Study Shows 70% of Drunk Driving Deaths Caused by Drivers with BAC .15 image

A study made by the National Highway Traffic Safety Administration shows that 70% of the drunk driving deaths were caused by drivers with blood alcohol content of .15 or higher.

The study is called “Prevalence of High BAC in Alcohol-Impaired Driving Fatal Crashes,” and it shows that from the total of 10,228 drunk driving deaths, 7,145 or 70% were caused by drivers with BAC of .15 or higher. In 2010 the most frequently recorded BAC in drunk driving accidents was .18, which is more than twice the legal limit. The data shows that there was a drunk driving death every 51 minutes.

The NHTSA drivers between 21 and 24 years old had the highest percentage of BAC .08 and that the accident occurring at night were four times more than those during the day. The report was made public during a press conference in Washington, D.C. called “Drive Sober or Get Pulled Over.” The campaign is supported by 10,000 police departments in the US from August 17th until the Labor Day holiday weekend.

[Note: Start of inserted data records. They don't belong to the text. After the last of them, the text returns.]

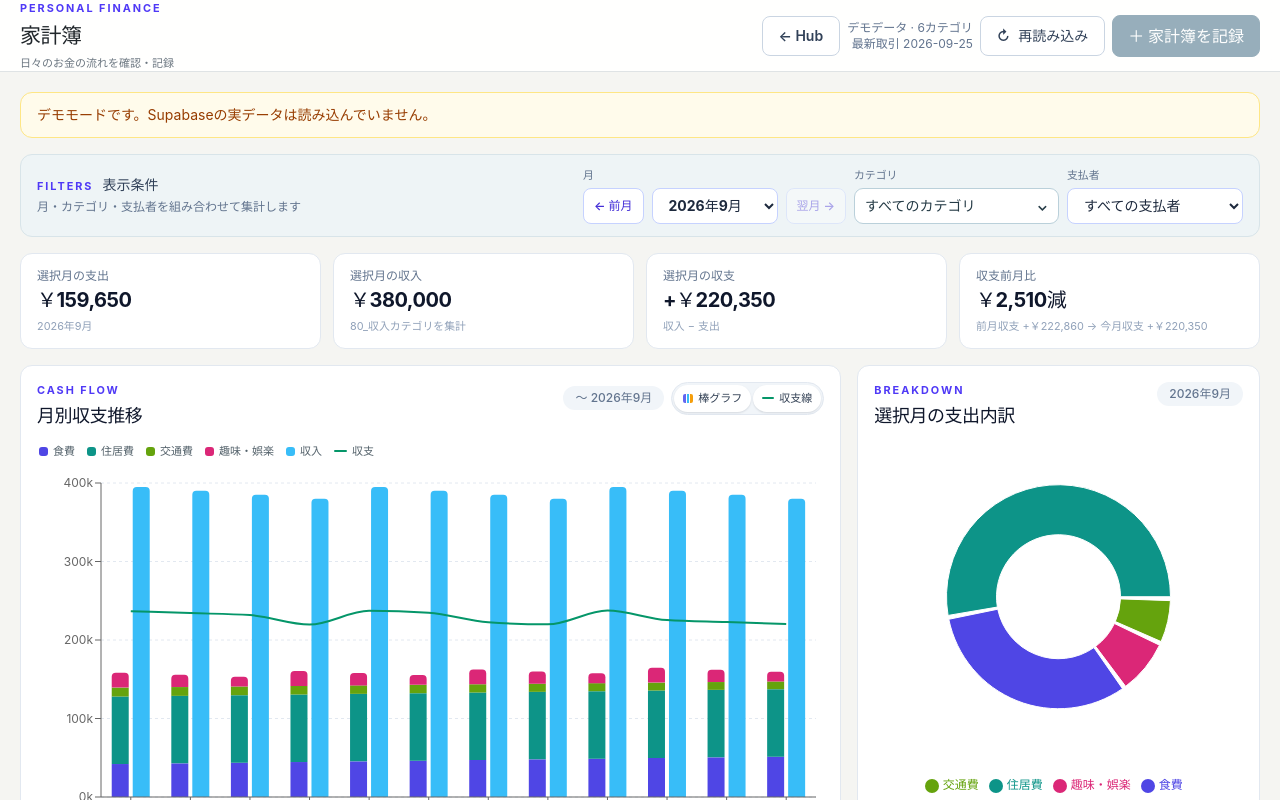
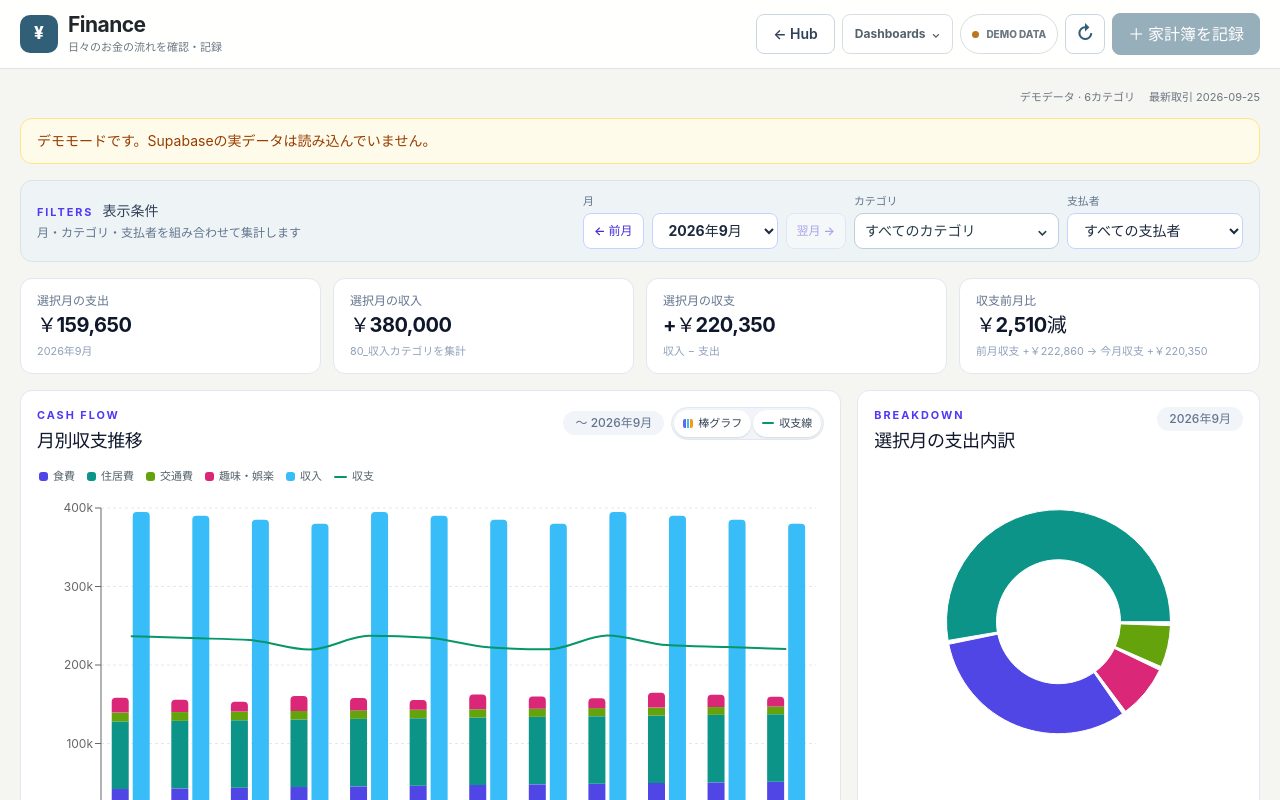
Before and after one commit to tsuonosuke-bot/financial-dashboard, a React (Vite) app: page / in a window 1280 px wide. Shown: the top 800 px of the page. Built offline with nearby package versions, Linux system fonts and the light colour scheme.

Commit message:
Align Finance with shared dashboard shell

```diff
--- a/index.html
+++ b/index.html
@@ -1,10 +1,10 @@
 <!doctype html>
-<html lang="en">
+<html lang="ja">
   <head>
     <meta charset="UTF-8" />
     <link rel="icon" type="image/svg+xml" href="/favicon.svg" />
     <meta name="viewport" content="width=device-width, initial-scale=1.0" />
-    <title>financial-dashboard</title>
+    <title>Finance — Personal Hub</title>
   </head>
   <body>
     <div id="root"></div>
--- a/src/App.tsx
+++ b/src/App.tsx
@@ -118,24 +118,32 @@ function App() {
     <div className="app-page">
       <header className="app-header">
         <div className="app-header-inner">
-          <div className="page-heading">
-            <p className="eyebrow">Personal finance</p>
-            <h1>家計簿</h1>
-            <p>日々のお金の流れを確認・記録</p>
+          <div className="dashboard-brand">
+            <span className="dashboard-brand-mark" aria-hidden="true">¥</span>
+            <span>
+              <h1>Finance</h1>
+              <small>日々のお金の流れを確認・記録</small>
+            </span>
           </div>
           <div className="header-actions">
             <a className="hub-button" href="https://personal-dashboard-7md.pages.dev/">
               ← Hub
             </a>
-            {!loading && !error && (
-              <div className="hidden text-right text-xs text-slate-500 sm:block">
-                <p>{demoMode ? 'デモデータ' : `${expenses.length.toLocaleString('ja-JP')}件`} · {categories.length}カテゴリ</p>
-                <p>最新取引 {newestTransaction || '—'}</p>
-              </div>
-            )}
+            <details className="dashboard-switcher">
+              <summary>Dashboards</summary>
+              <nav aria-label="ダッシュボードを切り替え">
+                <a href="https://personal-dashboard-7md.pages.dev/compass/">Idea</a>
+                <a href="https://personal-dashboard-7md.pages.dev/writing/">Writing</a>
+                <a href="https://personal-dashboard-7md.pages.dev/habits/">Habits</a>
+                <span aria-current="page">Finance</span>
+                <a href="https://personal-dashboard-7md.pages.dev/go/knowledge">Knowledge</a>
+              </nav>
+            </details>
+            <span className={`source-badge ${error ? 'error' : loading ? 'loading' : demoMode ? 'demo' : 'live'}`}>
+              {error ? '取得失敗' : loading ? '接続確認中' : demoMode ? 'DEMO DATA' : 'SUPABASE LIVE'}
+            </span>
             <button type="button" onClick={reload} disabled={loading} aria-label="再読み込み" className="refresh-button">
               <span aria-hidden="true">↻</span>
-              <span>{loading ? '更新中' : '再読み込み'}</span>
             </button>
             <button type="button" className="primary-button add-button" onClick={() => { setActionError(null); setEditingExpense(null); setEntryOpen(true) }} disabled={loading || demoMode}>
               ＋ 家計簿を記録
@@ -145,6 +153,12 @@ function App() {
       </header>
 
       <main className="app-main">
+        {!loading && !error && (
+          <div className="page-meta" aria-label="Financeデータの概要">
+            <span>{demoMode ? 'デモデータ' : `${expenses.length.toLocaleString('ja-JP')}件`} · {categories.length}カテゴリ</span>
+            <span>最新取引 {newestTransaction || '—'}</span>
+          </div>
+        )}
         {notice && <div className="save-notice" role="status"><span>{notice}</span><button type="button" aria-label="閉じる" onClick={() => setNotice(null)}>×</button></div>}
         {loading && (
           <div className="panel grid min-h-64 place-items-center">
--- a/src/index.css
+++ b/src/index.css
@@ -166,10 +166,13 @@ select {
 .app-page { min-height: 100vh; background: #f5f5f2; color: #20262a; }
 .app-header { border-bottom: 1px solid #dfe3e5; background: rgba(255, 255, 255, .92); backdrop-filter: blur(10px); }
 .app-header-inner { width: min(1240px, calc(100% - 32px)); min-height: 68px; display: flex; align-items: center; justify-content: space-between; gap: 20px; margin: 0 auto; }
-.page-heading h1 { margin: 0; font-size: 21px; font-weight: 750; letter-spacing: -.025em; }
-.page-heading > p:last-child { margin: 3px 0 0; color: #6c7780; font-size: 11px; }
+.dashboard-brand { min-width: 0; display: inline-flex; align-items: center; gap: 10px; }
+.dashboard-brand-mark { width: 38px; height: 38px; flex: 0 0 auto; display: grid; place-items: center; border-radius: 10px; background: #315f78; color: #fff; font-size: 17px; font-weight: 800; }
+.dashboard-brand h1 { margin: 0; font-size: 21px; font-weight: 750; line-height: 1.1; letter-spacing: -.025em; }
+.dashboard-brand small { display: block; margin-top: 3px; color: #6c7780; font-size: 11px; font-weight: 650; }
 .header-actions { display: flex; align-items: center; gap: 7px; }
 .app-main { width: min(1240px, calc(100% - 32px)); margin: 0 auto; padding: 20px 0 52px; }
+.page-meta { display: flex; justify-content: flex-end; gap: 14px; margin-bottom: 12px; color: #6c7780; font-size: 11px; }
 .dashboard-stack { display: grid; grid-template-columns: minmax(0, 1fr); gap: 16px; }
 .summary-grid { gap: 12px; }
 .filter-intro-title { display: flex; align-items: baseline; gap: 9px; }
@@ -216,6 +219,21 @@ select {
 .secondary-button { min-height: 40px; padding: 8px 15px; border: 1px solid #d7dde0; border-radius: 8px; background: #fff; color: #53616a; font-weight: 700; cursor: pointer; }
 .secondary-button:hover:not(:disabled) { border-color: #7594a4; color: #315f78; }
 .month-toolbar { border-color: #d8e4e9; border-radius: 12px; background: #eef4f6; }
+.hub-button, .dashboard-switcher summary, .refresh-button, .primary-button { min-height: 40px; border-radius: 8px; }
+.dashboard-switcher { position: relative; }
+.dashboard-switcher summary { display: inline-flex; align-items: center; gap: 6px; padding: 8px 12px; border: 1px solid #d7dde0; background: #fff; color: #53616a; font-size: 12px; font-weight: 700; list-style: none; cursor: pointer; }
+.dashboard-switcher summary::-webkit-details-marker { display: none; }
+.dashboard-switcher summary::after { content: "⌄"; font-size: 11px; }
+.dashboard-switcher nav { position: absolute; top: calc(100% + 8px); right: 0; z-index: 40; width: 210px; display: grid; gap: 3px; padding: 8px; border: 1px solid #d7dde0; border-radius: 11px; background: #fff; box-shadow: 0 16px 42px rgba(31, 47, 56, .16); }
+.dashboard-switcher nav a, .dashboard-switcher nav span { display: flex; align-items: center; min-height: 36px; padding: 7px 9px; border-radius: 7px; color: #20262a; font-size: 12px; font-weight: 700; text-decoration: none; }
+.dashboard-switcher nav a:hover { background: #eef4f6; }
+.dashboard-switcher nav [aria-current="page"] { background: #e7eef1; color: #315f78; }
+.source-badge { min-height: 40px; display: inline-flex; align-items: center; gap: 7px; padding: 8px 11px; border: 1px solid #d7dde0; border-radius: 999px; background: rgba(255,255,255,.78); color: #6c7780; font-size: 10px; font-weight: 800; white-space: nowrap; }
+.source-badge::before { content: ""; width: 7px; height: 7px; flex: 0 0 auto; border-radius: 50%; background: #9da39f; }
+.source-badge.live::before { background: #3b9b6b; box-shadow: 0 0 0 3px rgba(59,155,107,.12); }
+.source-badge.error::before { background: #c75049; }
+.source-badge.demo::before { background: #b7791f; }
+.refresh-button { width: 40px; justify-content: center; padding: 0; color: #315f78; font-size: 19px; }
 .transaction-filters { display: grid; grid-template-columns: minmax(240px, 2fr) repeat(3, minmax(130px, 1fr)); gap: 9px; margin-bottom: 18px; }
 .filter-search { grid-column: span 2; }
 .filter-reset:disabled { cursor: default; opacity: .45; }
@@ -256,16 +274,21 @@ select {
 
 @media (max-width: 640px) {
   .app-header-inner { width: calc(100% - 20px); min-height: 62px; }
-  .page-heading > p { display: none; }
-  .page-heading h1 { font-size: 18px; }
+  .dashboard-brand small, .source-badge { display: none; }
+  .dashboard-brand-mark { width: 34px; height: 34px; border-radius: 9px; }
+  .dashboard-brand h1 { font-size: 18px; }
   .header-actions { gap: 5px; }
-  .header-actions > div, .add-button { font-size: 0; }
-  .refresh-button span:not([aria-hidden]) { display: none; }
+  .dashboard-switcher summary { width: 38px; justify-content: center; padding: 0; overflow: hidden; font-size: 0; }
+  .dashboard-switcher summary::before { content: "▦"; font-size: 17px; }
+  .dashboard-switcher summary::after { display: none; }
+  .dashboard-switcher nav { position: fixed; top: 68px; right: 10px; left: 10px; width: auto; }
+  .add-button { font-size: 0; }
   .refresh-button { gap: 0; }
   .add-button { width: 40px; padding: 0; }
   .add-button::after { content: "+"; font-size: 20px; }
   .hub-button, .refresh-button { min-height: 38px; padding-inline: 10px; }
   .app-main { width: calc(100% - 20px); padding-top: 14px; }
+  .page-meta { justify-content: space-between; gap: 8px; }
   .dashboard-stack { gap: 12px; }
   .summary-grid { gap: 8px; }
   .summary-card { padding: 12px 14px; }
```
Also changed, not shown: 1 other file (tests, documents, lock files or other folders).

A $20 million incentive program will offer states extra money to require drivers with prior driving while impaired convictions to install in their vehicles ignition interlock devices.